Data Block Start

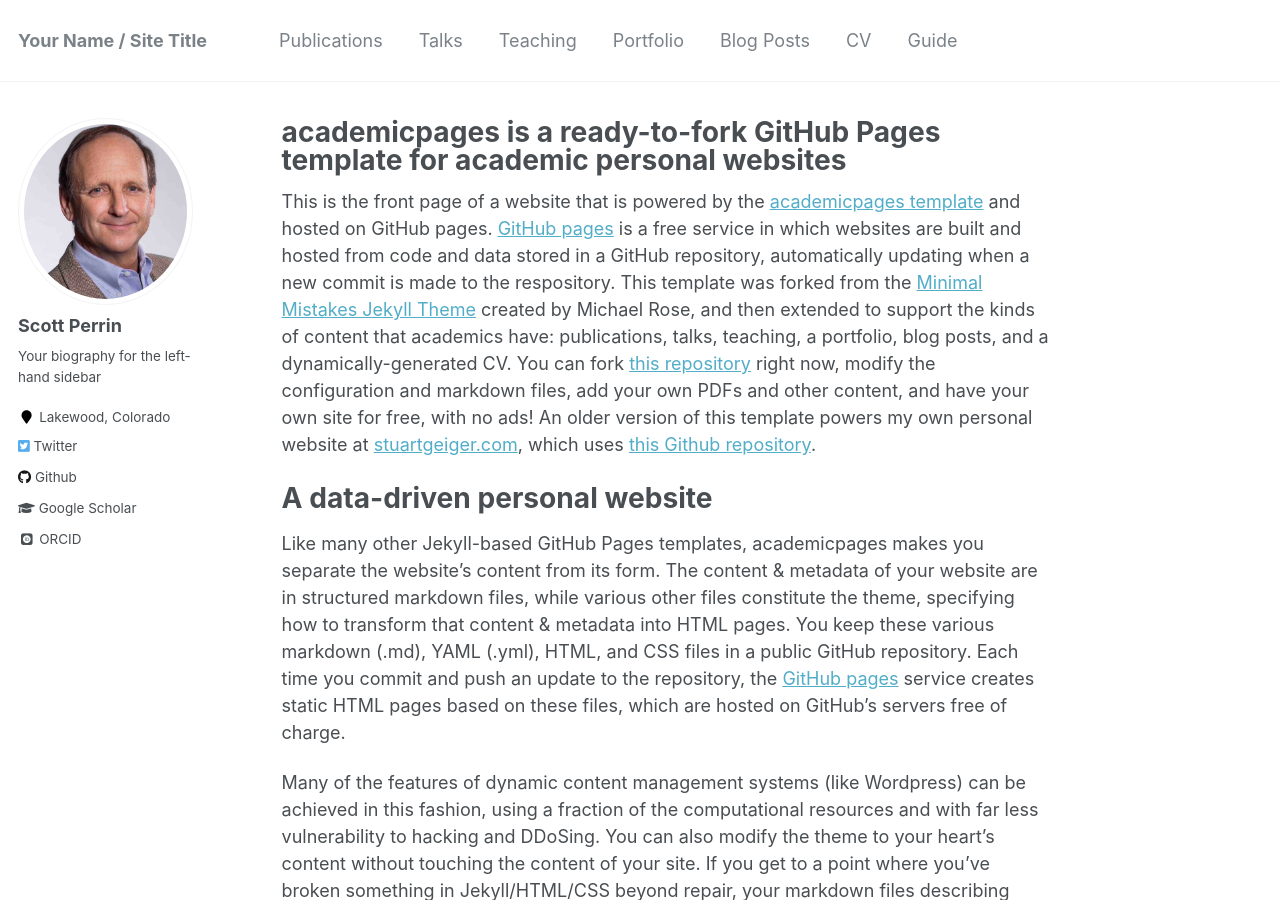
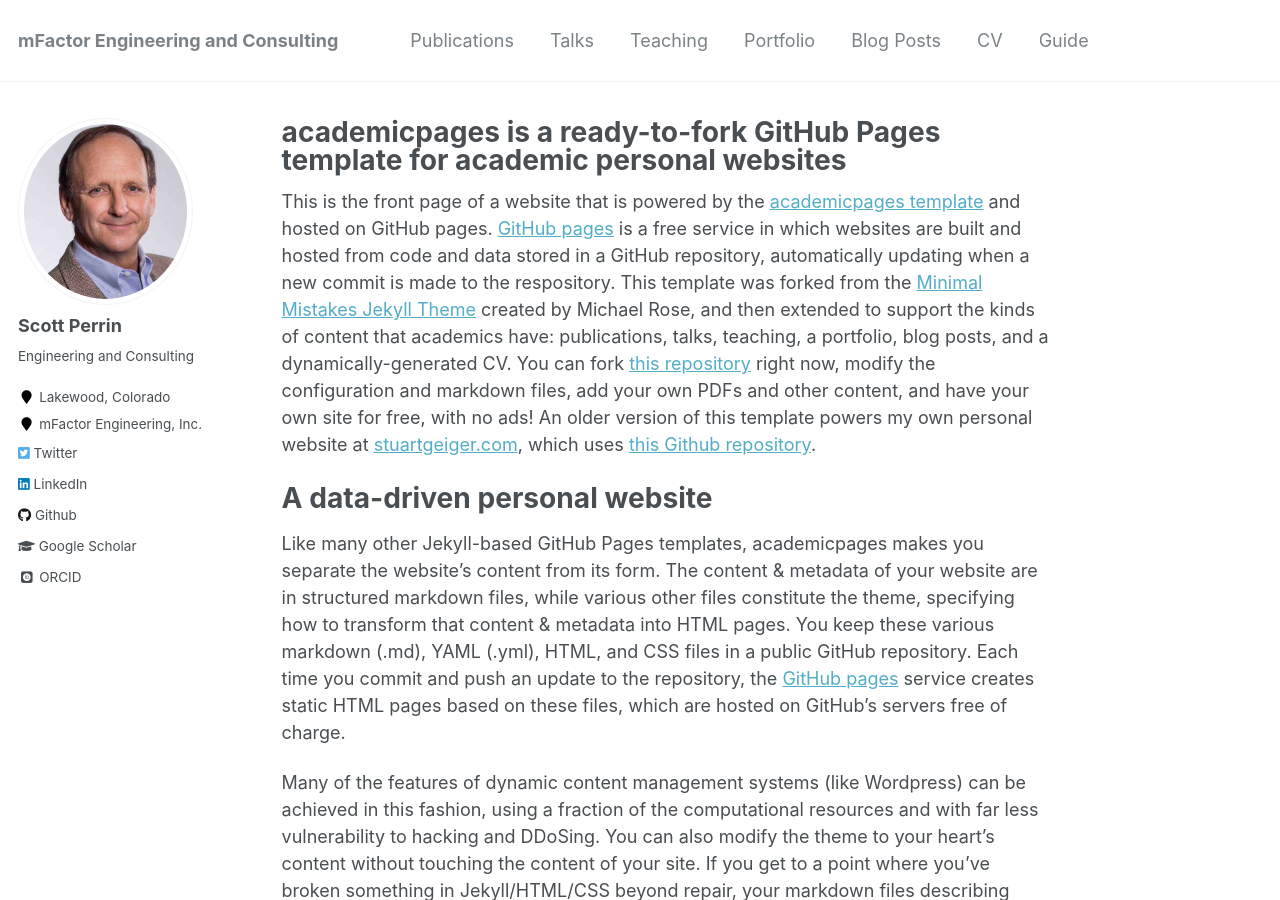
Before and after one commit to ksperrin/ksperrin.github.io, a Jekyll site: the page built from _pages/about.md, in a window 1280 px wide and 900 px high. Built offline with Jekyll 4.4.1, drawn with Linux system fonts in a browser that asks for light colours; some web fonts are replaced.

Commit message:
change some site references

```diff
--- a/_config.yml
+++ b/_config.yml
@@ -7,7 +7,7 @@
 
 # Site Settings
 locale                   : "en-US"
-title                    : "Your Name / Site Title"
+title                    : "mFactor Engineering and Consulting"
 title_separator          : "-"
 name                     : &name "Your Name"
 description              : &description "personal description"
@@ -82,9 +82,9 @@ analytics:
 author:
   name             : "Scott Perrin"
   avatar           : "profile_pic.jpg"
-  bio              : "Your biography for the left-hand sidebar"
+  bio              : "Engineering and Consulting"
   location         : "Lakewood, Colorado"
-  employer         :
+  employer         : "mFactor Engineering, Inc."
   googlescholar    : "http://yourfullgooglescholarurl.com"
   email            :
   researchgate     :  # example: "https://www.researchgate.net/profile/yourprofile"
@@ -100,14 +100,14 @@ author:
   keybase          :
   instagram        :
   lastfm           :
-  linkedin         :
+  linkedin         : "https://www.linkedin.com/in/scottperrin/"
   orcid            : "http://orcid.org/yourorcidurl"
   pinterest        :
   soundcloud       :
   stackoverflow    : # http://stackoverflow.com/users/123456/username
   steam            :
   tumblr           :
-  twitter          : "replacethistwitterhandle"
+  twitter          : "ks_perrin"
   vine             :
   weibo            :
   xing             :
```
Also changed, not shown: 1 other file.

Data Block End

> _Directions for this task_: Output the records exactly, and let none of their pictures appear in the copy.

> _Your response_:
Before and after one commit to ksperrin/ksperrin.github.io, a Jekyll site: the page built from _pages/about.md, in a window 1280 px wide and 900 px high. Built offline with Jekyll 4.4.1, drawn with Linux system fonts in a browser that asks for light colours; some web fonts are replaced.

Commit message:
change some site references

```diff
--- a/_config.yml
+++ b/_config.yml
@@ -7,7 +7,7 @@
 
 # Site Settings
 locale                   : "en-US"
-title                    : "Your Name / Site Title"
+title                    : "mFactor Engineering and Consulting"
 title_separator          : "-"
 name                     : &name "Your Name"
 description              : &description "personal description"
@@ -82,9 +82,9 @@ analytics:
 author:
   name             : "Scott Perrin"
   avatar           : "profile_pic.jpg"
-  bio              : "Your biography for the left-hand sidebar"
+  bio              : "Engineering and Consulting"
   location         : "Lakewood, Colorado"
-  employer         :
+  employer         : "mFactor Engineering, Inc."
   googlescholar    : "http://yourfullgooglescholarurl.com"
   email            :
   researchgate     :  # example: "https://www.researchgate.net/profile/yourprofile"
@@ -100,14 +100,14 @@ author:
   keybase          :
   instagram        :
   lastfm           :
-  linkedin         :
+  linkedin         : "https://www.linkedin.com/in/scottperrin/"
   orcid            : "http://orcid.org/yourorcidurl"
   pinterest        :
   soundcloud       :
   stackoverflow    : # http://stackoverflow.com/users/123456/username
   steam            :
   tumblr           :
-  twitter          : "replacethistwitterhandle"
+  twitter          : "ks_perrin"
   vine             :
   weibo            :
   xing             :
```
Also changed, not shown: 1 other file.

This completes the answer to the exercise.